I try not to make forecasts in my writings. Based on economic conditions and politics, I prefer to create several possible scenarios and maybe engage in some handicapping., but the current Mexican standoff occurring between Greece and the troika is just too juicy for me to resist.

These are the facts controlling each side’s position. Greece cannot be allowed to fail, because it will cause a massive market panic that will make Lehman Brother’s failure look like a Sunday picnic in Central  Park. The politicians will catch all of the blame for this and lose their jobs in the next election.

Greece will default on its obligations if it does not receive the next tranche of loans in November. The country will neither have the money to maintain government spending nor to pay off loans maturing later in the month. If the politicians fail to reach a compromise that releases the loans, then the Greek government will fall, and the current governing coalition members will be exposed in new elections.

Merkel needs the perception that she is being tough on the periphery in exchange for Germany money. German voters are bailout weary, and the politicians are in campaign mode. She will lose votes if she is not being tough on Greece.

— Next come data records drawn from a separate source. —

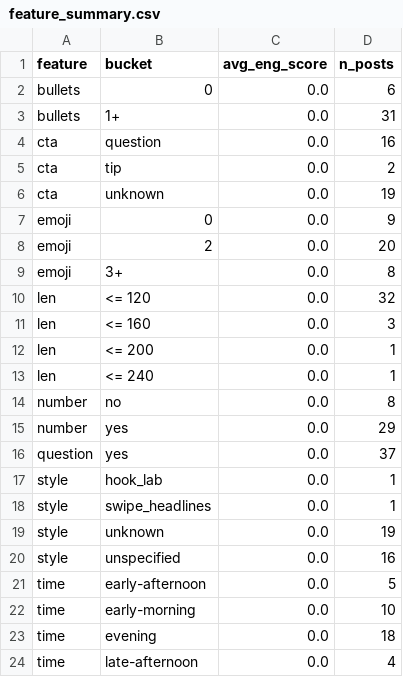
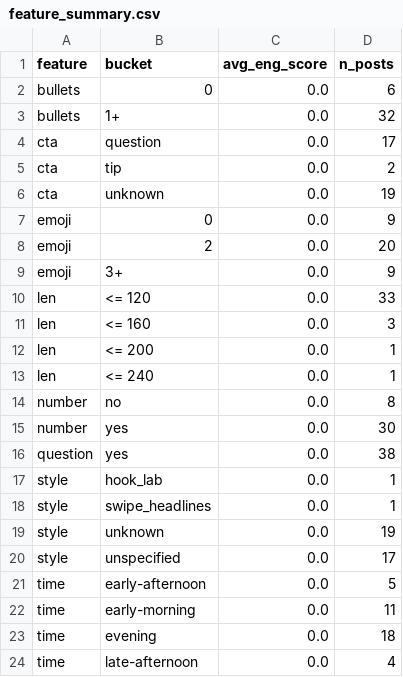
Before and after one commit to nikopastore/cf-autopost-feed, a CSV file: analytics/feature_summary.csv, drawn as a sheet.

```diff
--- a/analytics/feature_summary.csv
+++ b/analytics/feature_summary.csv
@@ -2,4 +2,4 @@ feature,bucket,avg_eng_score,n_posts
 bullets,0,0.0,6
-bullets,1+,0.0,31
-cta,question,0.0,16
+bullets,1+,0.0,32
+cta,question,0.0,17
 cta,tip,0.0,2
@@ -8,4 +8,4 @@ emoji,0,0.0,9
 emoji,2,0.0,20
-emoji,3+,0.0,8
-len,<= 120,0.0,32
+emoji,3+,0.0,9
+len,<= 120,0.0,33
 len,<= 160,0.0,3
@@ -14,4 +14,4 @@ len,<= 240,0.0,1
 number,no,0.0,8
-number,yes,0.0,29
-question,yes,0.0,37
+number,yes,0.0,30
+question,yes,0.0,38
 style,hook_lab,0.0,1
@@ -19,5 +19,5 @@ style,swipe_headlines,0.0,1
 style,unknown,0.0,19
-style,unspecified,0.0,16
+style,unspecified,0.0,17
 time,early-afternoon,0.0,5
-time,early-morning,0.0,10
+time,early-morning,0.0,11
 time,evening,0.0,18
```
Also changed, not shown: analytics/posts_features.csv, 4 other files.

The Greek voters resent being a ward of the troika and are tired of being asked for more and more cuts causing nothing but pain as far as they can see. The politicians in the junior coalition parties are playing to this resentment and need to obtain something for their efforts.

This is the status quo between Greece and the troika. Now, they are playing brinkmanship politics, but this is not the first time. The best example of the current situation is the negotiations that took place before the March 2012 bailout. That crisis was resolved, and the end of the world was avoided.

The current standoff will be resolved, too, because the costs of not resolving it are too high. The resolution pattern will be similar to the one from March. Numbers will be fudged, and a face-saving compromise will be agreed to just in time for Greece to receive the money it needs.

If either party could improve its position by maintaining its current position, I would predict otherwise, but this is not the case. If Greece doesn’t receive the loans, it will go bust, and both sides will suffer greatly. Whatever day the Greek government runs out of money, look for a compromise the day before.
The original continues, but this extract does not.